Re: Wrong Swelling
FYI - regarding battery swelling...
it's caused by the buildup of H2 gas inside the LiPo battery casing which is typically a somewhat soft material. There are a couple of things that can cause it:
1. mechanical damage, particularly during assembly
2. serious undervoltage with excess current being drawn over a long period of time.
The 1st is a production issue, fixable by swapping out the battery. The 2nd is a design issue, NOT fixable without re-doing the circuit board.
You can mitigate '2' by keeping your unused phone on the charger all of the time.
The reason it happens has to do with the chemistry of an LiPo battery. If you discharge it too much, the polymer breaks down and releases hydrogen.
LiPo batteries can self-discharge, so don't expect a charge to last more than a couple of month because of that. Additionally, if there is undervolt protection circuitry in the phone, it will draw a small amount of curent regardless of the state of the internal protection switch.
I recently designed such a circuit for a system where the entire circuit board + battery is potted in plastic, meaning you can't change the battery [it's waterproof though]. the batteries were having swelling problems. This was generically solved by an EXTREMELY low current battery undervolt cutout circuit, which draws only 10 microamps [or so] in the 'cutoff' state. It leverages a few other things to limit the current and the number of components.
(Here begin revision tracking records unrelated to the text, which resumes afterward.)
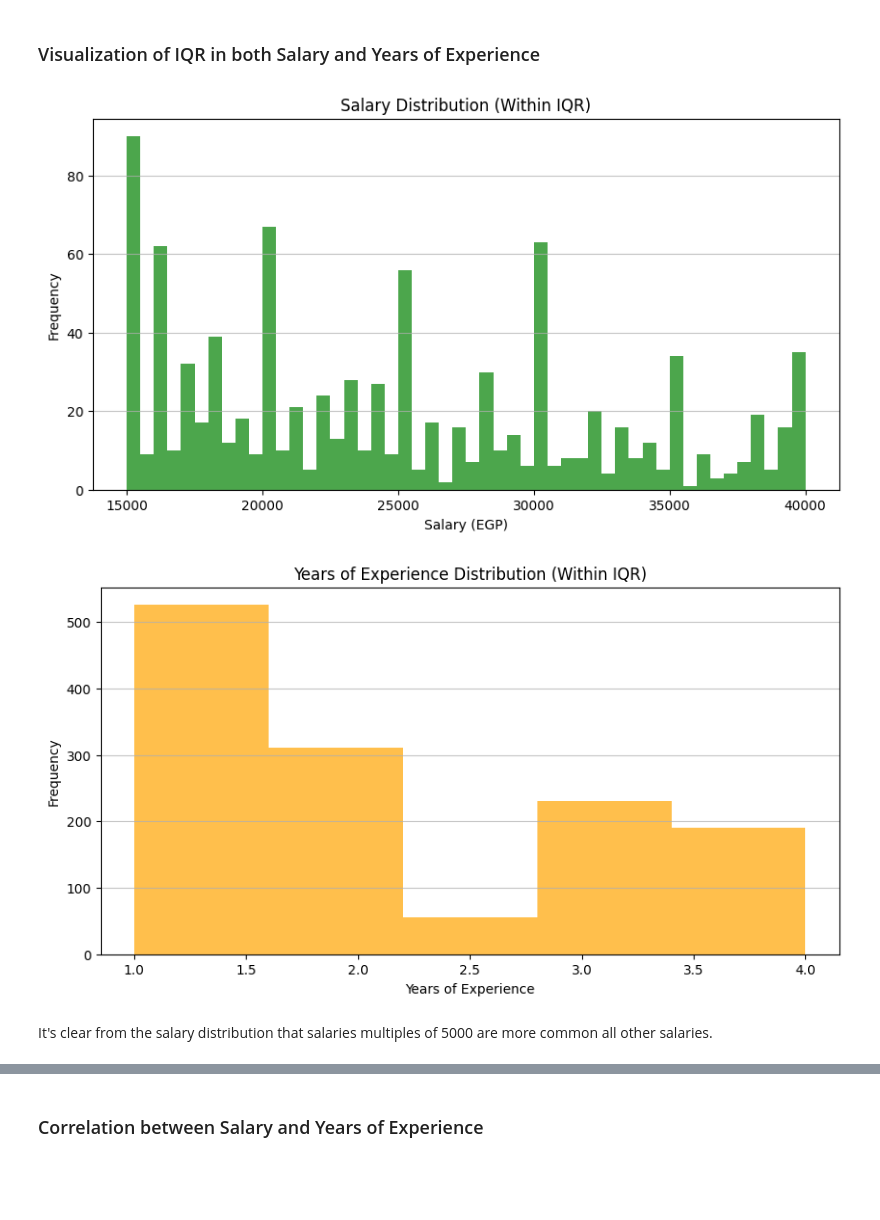
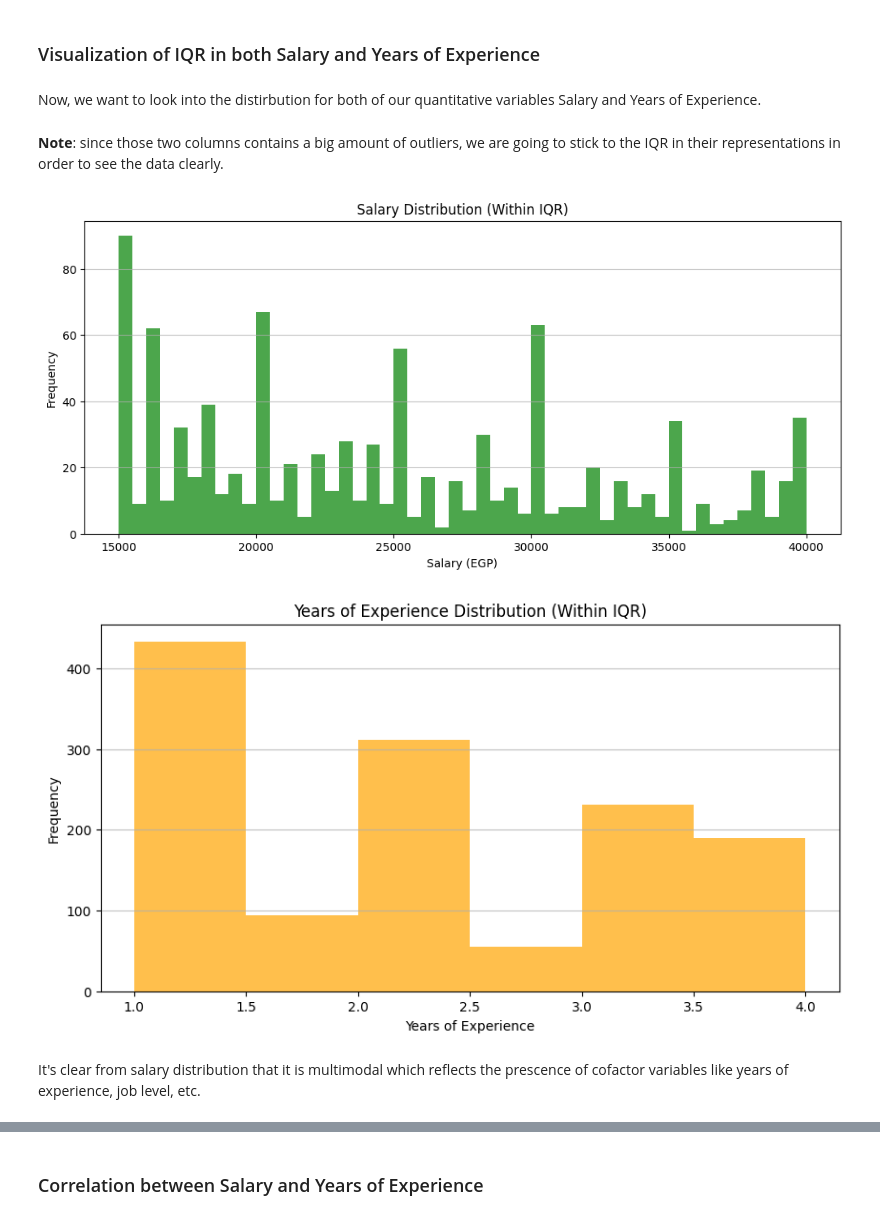
Before and after one commit to moha09-coder/Salary-Gaps-Analysis, a Jupyter notebook: analysis.ipynb, the cells around one changed output, grey strips where cells are left out. Drawn from its saved outputs; the diff is of its cells as text; code cells hidden in the pictures; blank space fills up the shorter version.

```diff
--- a/analysis.ipynb
+++ b/analysis.ipynb
@@ -60,7 +61,7 @@ df.rename(columns={
 }, inplace=True)
 
 # Dropping unnecessary columns
-df.drop(columns=['Timestamp', 'YoeBuckets', 'TotalCompensationEgpBuckets'], inplace=True)
+df.drop(columns=['Timestamp', 'TotalCompensationEgpBuckets', 'YoeBuckets'], inplace=True)
 
 # Converting Salary to a float
 df['Salary'] = (
@@ -195,31 +211,35 @@ Years of Experience IQR: 3.00 (Q1: 1.00, Q3: 4.00)
 Number of outliers in Years of Experience: 93
 # %% [markdown]
 ### Visualization of IQR in both Salary and Years of Experience
+# %% [markdown]
+Now, we want to look into the distirbution for both of our quantitative variables Salary and Years of Experience.
+# %% [markdown]
+**Note**: since those two columns contains a big amount of outliers, we are going to stick to the IQR in their representations in order to see the data clearly.
 # %%
 # Filter data within IQR for both Salary and Years of Experience
 salary_IQR_df = egp_salary_df[(egp_salary_df['Salary'] >= salary_Q1) & (egp_salary_df['Salary'] <= salary_Q3)]
 yoe_IQR_df =  egp_salary_df[(egp_salary_df['YearsOfExperience'] >= yoe_Q1) & (egp_salary_df['YearsOfExperience'] <= yoe_Q3)]
 
 # Visualize Salary and Years of Experience within IQR
-plt.figure(figsize=(10,5))
+plt.figure(figsize=(12,5))
 plt.hist(salary_IQR_df['Salary'], bins=50, color='green', alpha=0.7)
 plt.title('Salary Distribution (Within IQR)')
 plt.xlabel('Salary (EGP)')
 plt.ylabel('Frequency')
 plt.ticklabel_format(style='plain', axis='x')
 plt.grid(axis='y', alpha=0.75)
 plt.show()
 
 plt.figure(figsize=(10,5))
-plt.hist(yoe_IQR_df['YearsOfExperience'], bins=5, color='orange', alpha=0.7)
+plt.hist(yoe_IQR_df['YearsOfExperience'], bins=6, color='orange', alpha=0.7)
 plt.title('Years of Experience Distribution (Within IQR)')
 plt.xlabel('Years of Experience')
 plt.ylabel('Frequency')
 plt.ticklabel_format(style='plain', axis='x')
 plt.grid(axis='y', alpha=0.75)
 plt.show()
 # %% [output]
-[figure, old version]
+[figure, new version]
-[figure, old version]
+[figure, new version]
 # %% [markdown]
-It's clear from the salary distribution that salaries multiples of 5000 are more common all other salaries.
+It's clear from salary distribution that it is multimodal which reflects the prescence of cofactor variables like years of experience, job level, etc.
```
Also changed, not shown: parts of 67 cells of this notebook.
/me takes a bow for the miraculous electronics engineering, a truly 'clever' hack, heh.
In the mean time, you STILL get trickle discharging of the LiPo, but you also get self-discharging. 10 microamps is about what a typical self-discharge is, and you can generally leave a LiPo on a shelf and let it self-discharge and not have it swell up like a pillow, even it it reaches zero volts. [it may still happen but from what I can tell, it's much much less frequent].
On the other hand, if you draw as little as 100 microamps from one of the smaller batteries [it may be more for a larger one], they tend to swell up like pillows once discharged down to 0V, and will do so within a month of being discharged, more often than not. So you can't just set it on a shelf unless your undervolt protection totally cuts off the battery [or gets trickle current down to about 10 microamps].
I've got on battery I've fully discharged at the ~10 microamp rate, and then re-charged, a few times. It's lasted for MONTHS this way, no apparent ill effects. It's as flat as a pancake, like it's supposed to be.
So I'd say Apple's problem is PROBABLY on the circuit board, and retro-fixing that is basically impossible, unless they can wire in an undervolt circuit between the battery and the circuit board somehow. Good luck fitting it in the case. I bet it's really *tight* in there.
/me withholds a comment involving a cherry